        Gary Goldman, president of Theatre Management Corp., which operates the Esquire and Mariemont theaters, declined to answer questions about why he decided to cut the film, why he did not disclose the changes and whether he has changed other films.

        Distributor Artisan Entertainment pulled the movie after it learned that the Esquire had changed the print, a copyright and contract violation that industry veterans uniformly described as “unheard-of.”

        “Only in Cincinnati,” said film buff Ahron Leichtman. “Honestly I have not seen this anywhere else in the country. I'm shocked and outraged they would do this.”

        “No one twisted his arm and said "You have to book this film,'” said Michael Porte, a professor of communications at the University of Cincinnati and a devoted film fan. “You'll wonder at each film you see there whether it's been tampered with or if it's the original film.”

        Over the years, the Esquire has shown many unrated and NC-17 rated films, including Darren Aronofsky's Requiem for a Dream,Todd Solondz's Happiness,Deepa Mehta's Fire,Philip Haas' Angels and Insects, Abel Ferrar's Bad Lieutenant and Gregor Nicholas' Broken English.

[photo] The controversial poster for the film.
        The Center of the World opened May 25 to lukewarm reviews, based on videotapes provided to critics by Artisan, not on the Esquire's print.

        Unbeknownst to critics and audiences, sometime before the movie opened, Mr. Goldman told an employee to snip out a few feet of footage, amounting to a few seconds of screen time. The scene, early in the movie, involves a stripper's action with a lollipop and a customer.

        The altered movie was shown as many as five times a day, and attracted enough customers to warrant a second week's run. On May 29, Theatre Management Corp. extended the film's booking through Thursday. It ran through the weekend, but on Monday, it was gone. Patrons who tried to buy tickets were told it was gone, and nothing else. The same answer greeted callers to the theater and the management offices.

        So far, neither the Esquire nor Artisan has explained how or when the distributor learned what had happened to its film.

        “Artisan cannot condone when an exhibitor makes a unilateral decision to alter a film,” said an Artisan statement issued on Wednesday. “We stand by the integrity of the films we release and the vision of the filmmakers we support. Thus, we made the decision to remove the film from that venue.”

        Controversy has dogged The Center of the World ever since Mr. Wang and Artisan decided to release it without a rating rather than accept an NC-17 label. Many theaters will not book NC-17 films and many news outlets will not accept ads for them.
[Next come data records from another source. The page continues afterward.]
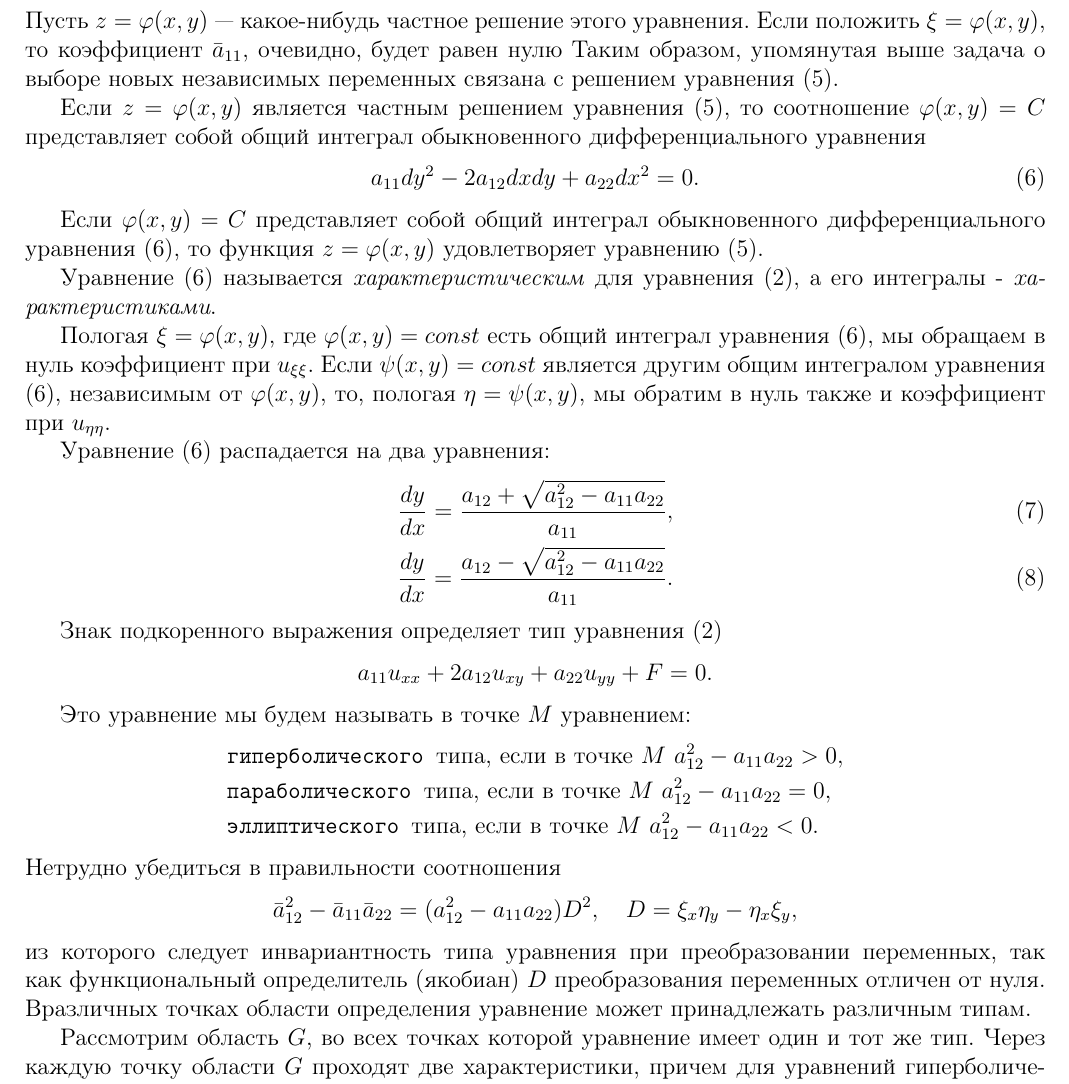
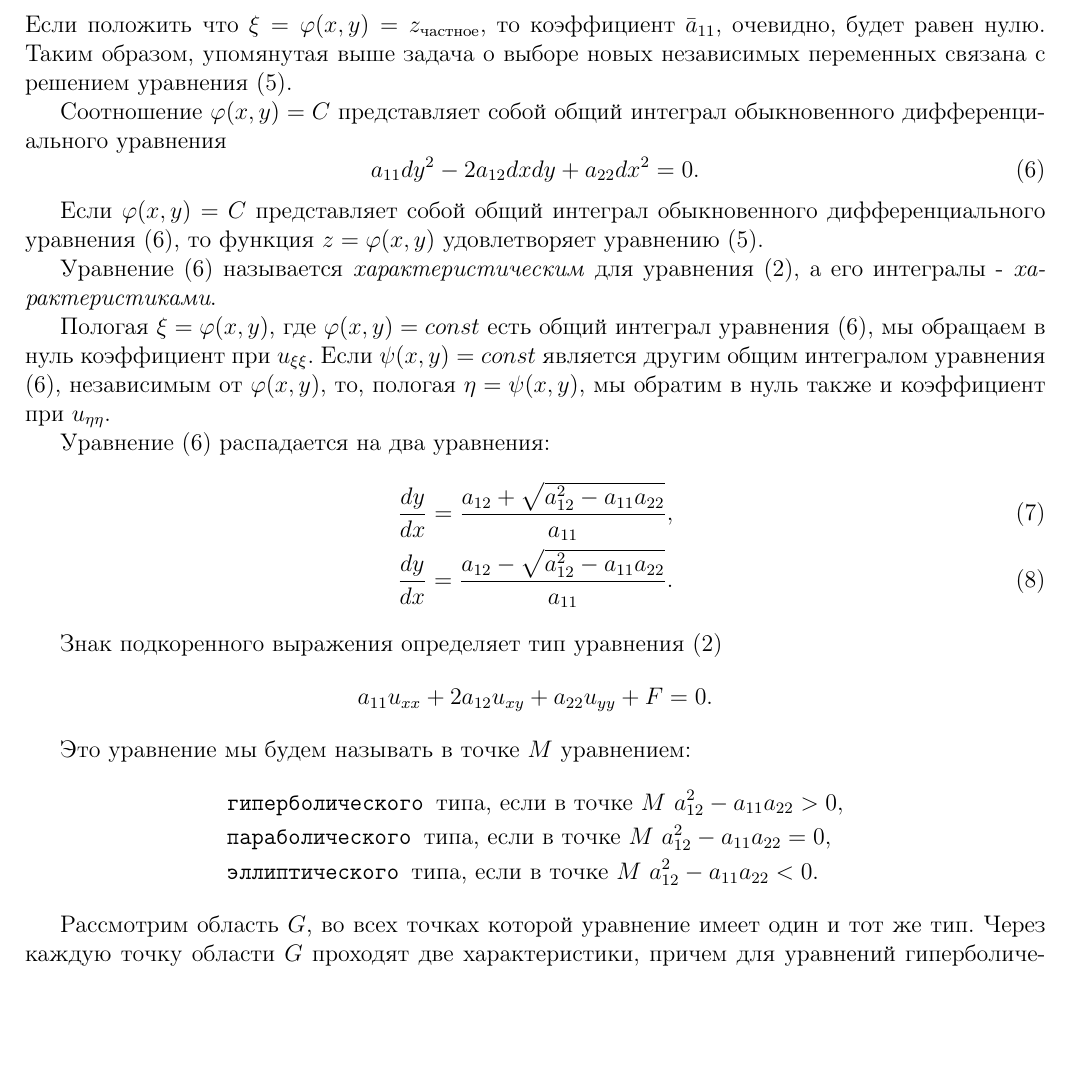
Before and after one commit to congress-bmstu/UMF-Exam, a LaTeX document (document.tex, which reads teor-02.tex): part of page 3 of 76, cut at the place of the change, the shorter picture padded with empty space. Compiled offline with pdfLaTeX.

Commit message:
question 2

```diff
--- a/teor-02.tex
+++ b/teor-02.tex
@@ -62,7 +62,7 @@
 \end{equation}
-Пусть $z = \varphi(x, y)$ --- какое-нибудь частное решение этого уравнения. Если положить $\xi = \varphi(x, y)$, то коэффициент $\bar{a}_{11}$, очевидно, будет равен нулю Таким образом, упомянутая выше задача о выборе новых независимых переменных связана с решением уравнения \eqref{FOeq}.
+Если положить что $\xi = \varphi(x, y) = z_{\text{частное}}$, то коэффициент $\bar{a}_{11}$, очевидно, будет равен нулю. Таким образом, упомянутая выше задача о выборе новых независимых переменных связана с решением уравнения \eqref{FOeq}.
 
-Если $z = \varphi(x, y)$ является частным решением уравнения \eqref{FOeq}, то соотношение $\varphi(x, y) = C$ представляет собой общий интеграл обыкновенного дифференциального уравнения
+Соотношение $\varphi(x, y) = C$ представляет собой общий интеграл обыкновенного дифференциального уравнения
 \begin{equation} \label{chareq}
 	a_{11} dy^2 - 2 a_{12} dx dy + a_{22} dx^2 = 0.
 \end{equation}
@@ -90,11 +90,6 @@
 	&\texttt{параболического } \text{типа, если в точке } M \,\, a_{12}^2 - a_{11} a_{22} = 0, \\
 	&\texttt{эллиптического } \text{типа, если в точке } M \,\, a_{12}^2 - a_{11} a_{22} < 0.
 \end{align*}
-Нетрудно убедиться в правильности соотношения
-\begin{equation*}
-	\bar{a}_{12}^{2} - \bar{a}_{11} \bar{a}_{22} = (a_{12}^{2} - a_{11} a_{22}) D^2, \quad D = \xi_{x} \eta_{y} - \eta_{x} \xi_{y},
-\end{equation*}
-из которого следует инвариантность типа уравнения при преобразовании переменных, так как функциональный определитель (якобиан) $D$ преобразования переменных отличен от нуля. Вразличных точках области определения уравнение может принадлежать различным типам.
 
 Рассмотрим область $G$, во всех точках которой уравнение имеет один и тот же тип. Через каждую точку области $G$ проходят две характеристики, причем для уравнений гиперболического типа характеристики действительны и различны, для уравнений эллиптического типа - комплексны и различны, а для уравнений параболического типа обе характеристики действительны и совпадают между собой.
 
```
Also changed, not shown: teor-02.tex (4 more changed lines).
        Even without the rating, the first ads were rejected by major newspapers, including The Los Angeles Times. The ads reproduced the movie poster, a shadowy image of a recumbent woman with her legs in the air and a lollipop near her mouth. When the lollipop was removed, the ads were accepted.

        Artisan also promoted the movie with a Web site featuring nearly nude bar dancers, visible after layers of warnings that the site contains sexually explicit material unsuitable for children.

        While other sexually oriented films on a few occasions have been targeted by anti-porn protesters, the experience of a theater owner taking the initiative to edit a movie appears to be without precedent, at least within the past 20 years.

        Although a video retailer caused a furor in 1997 when he trimmed scenes from rental copies of Titanic, neither the Directors Guild of America nor the National Association of Theater Owners could find another case of an exhibitor changing the contents of a feature film.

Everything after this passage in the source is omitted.